MONTREAL — After a little more than seven days of deliberations, eight women and four men decided the 32-year-old Scarborough native knew exactly what he was doing when he brought Jun Lin to his apartment on May 24, 2012, then slit his throat and cut him into 10 pieces.
He knew what he was doing when he bought mailing boxes to send Lin’s feet and hands, wrapped in pink tissue paper, to schools in Vancouver and to the Liberal and Conservative parties of Canada.
He knew what he was doing when he videotaped hours spent with Lin, then edited portions together, added music and uploaded the end result to the Internet under the title One Lunatic One Ice Pick.
The jury, who sat through 12 long weeks of testimony from 66 witnesses from three countries didn’t buy the defence argument that Magnotta was not criminally responsible for his actions because of his mental illness.
Instead, they found him guilty on all five counts against him: first degree murder, indignity to a human body, producing and distributing obscene material, sending obscene material through the mail and harassing Prime Minister Stephen Harper and other MPs.
First-degree murder carries an automatic life sentence with no chance for parole for 25 years.
Throughout most of his trial, Magnotta has sat bent over in the prisoner’s box, out of sight from most in the courtroom.
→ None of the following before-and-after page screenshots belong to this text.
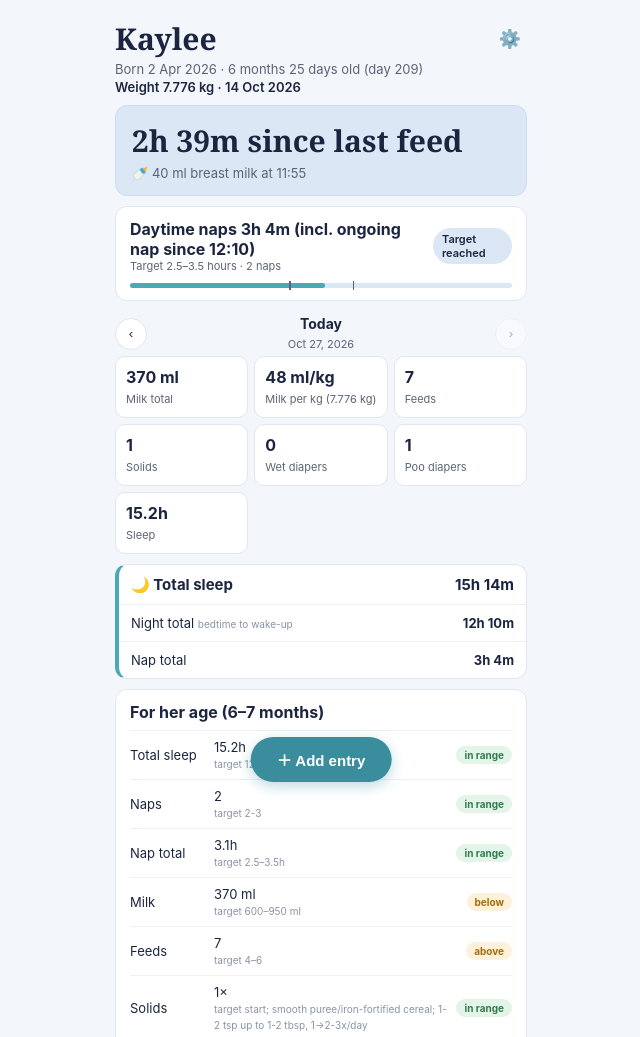
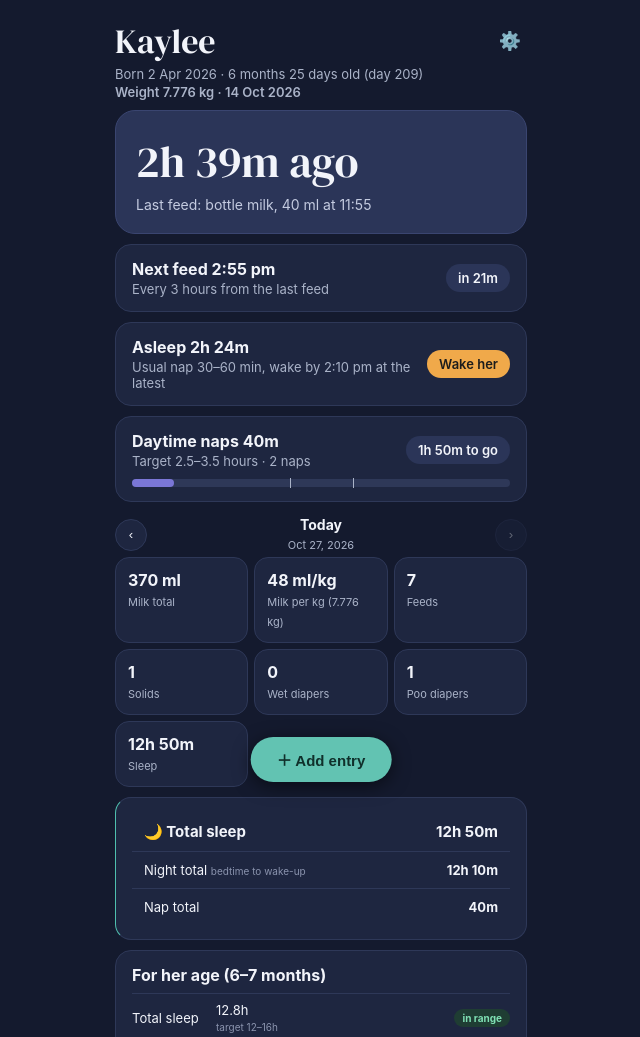
Before and after one commit to Teck4914/kaylee-daily-log, a plain HTML site: page index.html in a window 1280 px wide. Shown: the top 1037 px of the page, without its empty margins (319-959 px from the left). Drawn offline with Linux system fonts and the light colour scheme.

Commit message:
Dark redesign: last-feed hero, next feed, asleep/wake-her card, naps count completed only, Xh Ym

```diff
--- a/index.html
+++ b/index.html
@@ -44,10 +44,27 @@ h3{font-size:14px;color:#1c2540;margin:26px 0 8px}
 .acts{display:flex;gap:8px;margin-top:14px}.acts button{flex:1;padding:10px;border-radius:8px;border:1px solid #d6dce7;background:#fff;cursor:pointer}.acts .p{background:#3a8d9c;color:#fff;border:0}
 .hot{color:#c0392b;font-weight:700}.hotT{background:#fdecea!important}.hotT b{color:#c0392b}.ind{font-size:10px;font-weight:700;border-radius:999px;padding:3px 8px;white-space:nowrap}.ind.ok{background:#e3f4e8;color:#2e7d4f}.ind.amb{background:#fdf1dc;color:#a46a0b}.ind.na{background:#eef1f6;color:#8a93a6}
 .tg{display:flex;gap:8px;align-items:center;font-size:13px;border-top:1px solid #edf0f5;margin-top:8px;padding-top:8px}.tg>.dk{width:76px}.tg>span:nth-child(2){flex:1;color:#1c2540}
-.bandA{position:absolute;left:0;right:0;background:#4aa8b833;border-top:1px dashed #4aa8b8;border-bottom:1px dashed #4aa8b8;pointer-events:none}</style></head><body><div class="wrap">
+.bandA{position:absolute;left:0;right:0;background:#4aa8b833;border-top:1px dashed #4aa8b8;border-bottom:1px dashed #4aa8b8;pointer-events:none}
+body{background:#141a2e;color:#aab3c8;font-family:-apple-system,"Segoe UI",Roboto,Helvetica,Arial,sans-serif}
+h1,.serif{font-family:"DM Serif Display",Georgia,"Times New Roman",serif;color:#f2f4fa}h1{font-size:34px;font-weight:400}
+b,.dk,.ent .d,.tg>span:nth-child(2),.days b,.tile b{color:#f2f4fa}.sub{color:#aab3c8}
+.card,.tile,.quick button,.days button,.tools button,.tools label{background:#1e2640;border:1px solid #2e3858;color:#f2f4fa}
+.card{border-radius:16px;padding:14px 16px}.tile{border-radius:14px;padding:12px}.tile span{color:#aab3c8}
+.feed{background:#2b3558;border-color:#3a4570;border-radius:20px;padding:20px}.feed .big{font-size:44px;font-weight:400;color:#f2f4fa}.feed .m{font-size:14px;color:#c4cbe0}
+.pill{background:#2b3558;color:#f2f4fa;padding:6px 12px;font-size:13px}.pill.warn{background:#f0a94a;color:#1c1c1c}
+.bar{height:8px;background:#2e3858;border-radius:4px}.bar i{background:#7a76d6;border-radius:4px}.tick{background:#aab3c8;top:-1px;height:10px}
+.ent+.ent,.sleep>div,.tg{border-color:#2e3858}.sleep{border-left-color:#4fbfae}.note{color:#8a93ad}
+.fab{background:#62c3b2;color:#10302b;box-shadow:0 4px 18px #0008}
+.sheet{background:#1e2640;color:#f2f4fa}.sheet input,.sheet select,.seg button,.acts button{background:#141a2e;color:#f2f4fa;border-color:#3a4570}.seg button.on{background:#2b3558;border-color:#62c3b2}.acts .p{background:#62c3b2;color:#10302b}
+.hotT{background:#4a2430!important}.hot,.hotT b{color:#ff8a80}.ind.ok{background:#1f3d33;color:#7fe0b4}.ind.amb{background:#47381c;color:#f0c070}.ind.na{background:#2b3558;color:#aab3c8}
+.chart i{background:#7a76d6}.chart s,.chart div{color:#c4cbe0}h3{color:#f2f4fa}.gear{color:#aab3c8}
+.pill{white-space:nowrap}#napT{font-size:13px!important;color:#aab3c8;margin-top:2px}.ncard .t2{font-size:13px;color:#aab3c8;margin-top:2px}.ncard b{font-size:16px}
+</style><link href="https://fonts.googleapis.com/css2?family=DM+Serif+Display&display=swap" rel="stylesheet"></head><body><div class="wrap">
 <h1><span id="name"></span><button class="gear" id="gear" title="Settings">⚙️</button></h1>
 <div class="sub" id="born"></div><div class="sub dk" id="wt" style="font-weight:600"></div>
 <div class="card feed"><p class="big serif" id="since"></p><div class="m" id="sinceM"></div></div>
+<div class="card ncard" id="nextC"><div class="row"><div><b id="nextT"></b><div class="t2">Every 3 hours from the last feed</div></div><span class="pill" id="nextP"></span></div></div>
+<div class="card ncard" id="asleepC" style="display:none"><div class="row" style="gap:10px"><div><b id="asleepT"></b><div class="t2" id="asleepM"></div></div><span class="pill" id="asleepP"></span></div></div>
 <div class="card"><div class="row"><div><b>Daytime naps <span id="napMin"></span></b><div style="font-size:11px" id="napT"></div></div><span class="pill" id="napPill"></span></div>
 <div class="bar"><i id="napBar"></i><span class="tick" id="napTickLo" style="left:58.33%"></span><span class="tick" id="napTickHi" style="left:75%"></span></div></div>
 <div class="days"><button id="prev">‹</button><div><b id="dayL"></b><small id="dayD"></small></div><button id="next">›</button></div>
@@ -73,7 +90,7 @@ const NORMS={"_meta":{"disclaimer":"Typical ranges for healthy term infants; wid
 let settings=Object.assign({name:"Kaylee",birth:"2026-04-02"},JSON.parse(localStorage.getItem(SKEY)||"{}"));
 const save=()=>localStorage.setItem(KEY,JSON.stringify(entries));const DKEY=KEY+".deleted",delIds=new Set(JSON.parse(localStorage.getItem(DKEY)||"[]")),markDel=id=>{delIds.add(id);localStorage.setItem(DKEY,JSON.stringify([...delIds]))};
 const sgDate=t=>new Date(t+OFF).toISOString().slice(0,10);
-const sgTime=t=>new Date(t+OFF).toISOString().slice(11,16);
+const sgTime=t=>new Date(t+OFF).toISOString().slice(11,16);const sgT12=t=>{const d=new Date(t+OFF),h=d.getUTCHours(),m=d.getUTCMinutes();return`${h%12||12}:${String(m).padStart(2,"0")} ${h<12?"am":"pm"}`};const sgAgeM=t=>(t-Date.parse((settings.birth||"2026-04-02")+"T00:00:00+08:00"))/(30.44*864e5);
 const sgHour=t=>new Date(t+OFF).getUTCHours();
 const dayStart=d=>Date.parse(d+"T00:00:00+08:00");
 const addDays=(d,n)=>sgDate(dayStart(d)+n*864e5);
@@ -99,7 +116,7 @@ function desc(e){switch(e.type){
 const esc=s=>String(s).replace(/[&<>"]/g,c=>({"&":"&amp;","<":"&lt;",">":"&gt;",'"':"&quot;"})[c]);
 function stats(day){const d=entries.filter(e=>sgDate(e.time)===day),now=Date.now();
  const naps=d.filter(e=>e.type==="sleep"&&e.sleep!=="night");
- const napMs=naps.reduce((a,e)=>a+(e.end?e.end-e.time:isLive(e)?now-e.time:0),0);
+ const napMs=naps.reduce((a,e)=>a+(e.end?e.end-e.time:0),0);
  // night total: night sleep that ended (woke) on this day
  const night=entries.find(e=>e.type==="sleep"&&e.sleep==="night"&&e.end&&sgDate(e.end)===day);
  const nightMs=night?night.end-night.time:null;
@@ -134,12 +151,18 @@ function render(){const now=Date.now(),today=sgDate(now),s=stats(viewDay);
  $("born").textContent=`Born ${fmtD(settings.birth)} · ${age()}`;
  const w=latestWeight(today);$("wt").textContent=w?`Weight ${(+w.kg).toFixed(3)} kg · ${fmtD(sgDate(w.time))}`:"";
  const f=entries.filter(isFeed).filter(e=>e.time<=now).sort((a,b)=>b.time-a.time)[0];
- $("since").textContent=f?`${hm(now-f.time)} since last feed`:"No feed yet";
- $("sinceM").innerHTML=f?`${desc(f)} at ${sgTime(f.time)}${sgDate(f.time)!==today?" · "+fmtD(sgDate(f.time)):""}`:"Log a feed to start the timer.";
+ $("since").textContent=f?`${hm(now-f.time)} ago`:"No feed yet";
+ $("sinceM").innerHTML=f?`Last feed: ${f.type==="bottle"?`bottle ${f.milk==="formula"?"formula":"milk"}${f.ml!=null&&f.ml!==""?`, ${f.ml} ml`:""}`:f.type==="solids"?`solids${f.food?", "+esc(f.food):""}`:"breastfeed"} at ${sgTime(f.time)}${sgDate(f.time)!==today?" · "+fmtD(sgDate(f.time)):""}`:"Log a feed to start the timer.";
  const bdN=bandFor(viewDay),nt=(bdN&&bdN.nap_total_h)||[4,6],loH=nt[0],hiH=nt[1];
  const nm=Math.round(s.napMs/M),lo=Math.round(loH*60),hi=Math.round(hiH*60),barMaxH=Math.max(6,hiH);
  const fh=h=>Number.isInteger(h)?String(h):String(h);
- const lvN=s.list.find(e=>e.type==="sleep"&&e.sleep!=="night"&&!e.end&&isLive(e));$("napMin").textContent=hm(nm*M)+(lvN?` (incl. ongoing nap since ${sgTime(lvN.time)})`:"");
+ const lvN=s.list.find(e=>e.type==="sleep"&&e.sleep!=="night"&&!e.end&&isLive(e));$("napMin").textContent=hm(nm*M);
+ if(f){const nx=f.time+3*H,dm=Math.round((nx-now)/M);$("nextT").textContent=`Next feed ${sgT12(nx)}`;$("nextP").textContent=dm>=0?`in ${hm(dm*M)}`:`${hm(-dm*M)} overdue`;$("nextC").style.display=""}else $("nextC").style.display="none";
+ const lv=viewDay===today?entries.find(e=>e.type==="sleep"&&!e.end&&isLive(e)):null;
+ if(lv){const am=sgAgeM(lv.time),mx=am<4?2.5:am<9?2:1.75,by=lv.time+mx*H,ww=(bdN&&bdN.nap_total_h)?"":"";$("asleepC").style.display="";$("asleepT").textContent=`Asleep ${hm(now-lv.time)}`;
+  if(lv.sleep==="night"){$("asleepM").textContent=`Night sleep since ${sgTime(lv.time)}`;$("asleepP").textContent="Sleeping";$("asleepP").className="pill"}
+  else{$("asleepM").textContent=`Usual nap 30–60 min, wake by ${sgT12(by)} at the latest`;const late=now>by;$("asleepP").textContent=late?"Wake her":`${hm(by-now)} left`;$("asleepP").className="pill"+(late?" warn":"")}}
+ else $("asleepC").style.display="none";
  $("napT").textContent=`Target ${fh(loH)}–${fh(hiH)} hours · ${s.naps} nap${s.naps==1?"":"s"}`;
  $("napPill").textContent=nm>=lo?"Target reached":`${hm((lo-nm)*M)} to go`;
  $("napBar").style.width=Math.min(100,nm/(barMaxH*60)*100)+"%";
@@ -148,7 +171,7 @@ function render(){const now=Date.now(),today=sgDate(now),s=stats(viewDay);
  $("next").disabled=viewDay>=today;
  const sl=s.napMs+(s.nightMs||0);
  const wv=latestWeight(viewDay),mlkg=wv?Math.round(s.milk/wv.kg):null;
- $("tiles").innerHTML=[[s.milk+" ml","Milk total"],[mlkg!=null?mlkg+" ml/kg":"–",wv?`Milk per kg (${(+wv.kg).toFixed(3)} kg)`:"Log a weight"],[s.feeds,"Feeds"],[s.solids,"Solids"],[s.wet,"Wet diapers"],[s.poo,"Poo diapers"],[(Math.round(sl/H*10)/10)+"h","Sleep"]].concat(s.pump?[[s.pump+" ml","Pumped"]]:[]).concat(s.temp?[[s.temp.temp+"°C","Latest temp "+sgTime(s.temp.time),s.temp.temp>=37.5]]:[]).map(([v,l,hot])=>`<div class="tile${hot?" hotT":""}"><b>${v}</b><span>${l}</span></div>`).join("");
+ $("tiles").innerHTML=[[s.milk+" ml","Milk total"],[mlkg!=null?mlkg+" ml/kg":"–",wv?`Milk per kg (${(+wv.kg).toFixed(3)} kg)`:"Log a weight"],[s.feeds,"Feeds"],[s.solids,"Solids"],[s.wet,"Wet diapers"],[s.poo,"Poo diapers"],[hm(sl),"Sleep"]].concat(s.pump?[[s.pump+" ml","Pumped"]]:[]).concat(s.temp?[[s.temp.temp+"°C","Latest temp "+sgTime(s.temp.time),s.temp.temp>=37.5]]:[]).map(([v,l,hot])=>`<div class="tile${hot?" hotT":""}"><b>${v}</b><span>${l}</span></div>`).join("");
  $("sleepC").innerHTML=`<div class="row"><b>🌙 Total sleep</b><b>${hmin(sl)}${s.nightMs==null?"+":""}</b></div>
  <div class="row"><span class="dk">Night total ${s.nightMs==null?'<span class="note">bedtime or wake-up not logged</span>':'<span class="note">bedtime to wake-up</span>'}</span><b>${s.nightMs==null?"–":hmin(s.nightMs)}</b></div>
  <div class="row"><span class="dk">Nap total</span><b>${hmin(s.napMs)}</b></div>`;
```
A few times, he shuffled over to the intercom telephone to communicate with his lawyer, Luc Leclair, but otherwise, appeared either heavily medicated or disinterested in the proceedings.
Thanks to copious surveillance video footage from Magnotta’s Décarie Blvd. apartment, a Jean Coutu pharmacy, Pierre Elliott Trudeau airport, and a hotel lobby and bus station in Paris, as well as 15 videos Magnotta himself shot of his crime, the jury had the unique opportunity to trace practically every step of the killer.
They saw Magnotta casually entering his apartment with Lin at about 10 p.m. May 24 after they met through a Craigslist ad that Magnotta said he posted. Throughout the early hours of May 25, Magnotta is caught on camera going in and out of the building, carrying a suitcase, garbage bags and a puppy. He’s seen making 16 trips to the garbage room in the basement of his apartment building. He’s seen checking himself out in the lobby mirror, adjusting his wig and observing his buttocks.
At one point, a pizza delivery man arrives with food for Magnotta.
From the summer of 2012:
During the day May 25, Magnotta is picked up on surveillance cameras at Jean Coutu, exchanging mailing boxes that proved too small for Lin’s extremities, then mailing the packages at the Canada Post kiosk.
On May 26, the clean-up of his apartment and disposal of the body parts complete, Magnotta cabbed it to Dorval to catch the flight to Paris that he’d booked on Expedia the day before.
Once in France, Magnotta’s path was tracked through hotel reservations at two hotels – one made under a false name – as well as surveillance cameras in the lobby of one of those hotels. He also spent a night with a man he met online while still in Montreal and planning his trip to Europe.
News broke about an international warrant for Magnotta’s arrest once police in Canada made the connection through things seen in the online video and items found in the garbage behind Magnotta’s apartment, such as a Casa Blanca poster. Magnotta hopped an overnight bus to Berlin, where he once again stayed with a man he’d met on an online dating site.
His narcissism may have been his downfall. On June 4, 2012, while viewing news stories about the international manhunt for him, Magnotta was arrested by German police. The manager of the Internet café Magnotta chose for his browsing was a news junkie who recognized the wanted man and alerted police.
Once surrounded by police officers Magnotta announced, “You got me. I’m the man you’re looking for.
Crown prosecutor Louis Bouthillier successfully convinced the jury that Magnotta planned Lin’s killing and that the warnings were there months before it happened.
Alex West, a journalist with the Sun newspaper in London, interviewed Magnotta in December, 2011 about videos of kitten killings that at the time Magnotta was suspected of making and posting online. (During his trial, it was revealed that he was, in fact, the author behind them).
After the interview, Magnotta sent an email to the paper, saying, “…but next time you hear from me it will be in a movie I am producing, that will have some humans in it, not just pussys (sic).”
He told the paper that he enjoyed watching “millions of people get angry and frustrated” because they can’t catch him.
“It’s so fun watching people work so hard gathering all the evidence, then not being able to name me or catch me,” he wrote.